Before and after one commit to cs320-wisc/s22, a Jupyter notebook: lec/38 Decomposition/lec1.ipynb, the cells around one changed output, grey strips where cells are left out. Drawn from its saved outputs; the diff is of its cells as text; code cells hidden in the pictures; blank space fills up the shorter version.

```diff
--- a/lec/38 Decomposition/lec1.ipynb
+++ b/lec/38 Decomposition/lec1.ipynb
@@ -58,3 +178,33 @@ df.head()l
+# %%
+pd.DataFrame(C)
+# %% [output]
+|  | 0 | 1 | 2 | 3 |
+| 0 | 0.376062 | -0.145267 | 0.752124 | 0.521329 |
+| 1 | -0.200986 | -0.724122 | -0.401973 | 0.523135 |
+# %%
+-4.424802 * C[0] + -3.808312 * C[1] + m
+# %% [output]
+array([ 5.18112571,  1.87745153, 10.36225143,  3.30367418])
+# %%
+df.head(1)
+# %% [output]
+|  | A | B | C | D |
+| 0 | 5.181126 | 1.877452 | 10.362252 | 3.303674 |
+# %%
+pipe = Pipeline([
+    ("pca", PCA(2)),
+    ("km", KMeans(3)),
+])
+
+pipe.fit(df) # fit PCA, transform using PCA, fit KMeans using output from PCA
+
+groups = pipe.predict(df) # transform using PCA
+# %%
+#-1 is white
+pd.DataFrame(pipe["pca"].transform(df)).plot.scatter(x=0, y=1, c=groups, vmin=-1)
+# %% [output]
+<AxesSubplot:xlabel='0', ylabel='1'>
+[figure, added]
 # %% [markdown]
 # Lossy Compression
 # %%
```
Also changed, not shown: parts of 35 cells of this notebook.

**ASSIGNED TASK**:
Scan the entries above, and wherever a line holds the string "transform", copy it.

**SOLUTION TO THIS PROBLEM**:
+pipe.fit(df) # fit PCA, transform using PCA, fit KMeans using output from PCA
+groups = pipe.predict(df) # transform using PCA
+pd.DataFrame(pipe["pca"].transform(df)).plot.scatter(x=0, y=1, c=groups, vmin=-1)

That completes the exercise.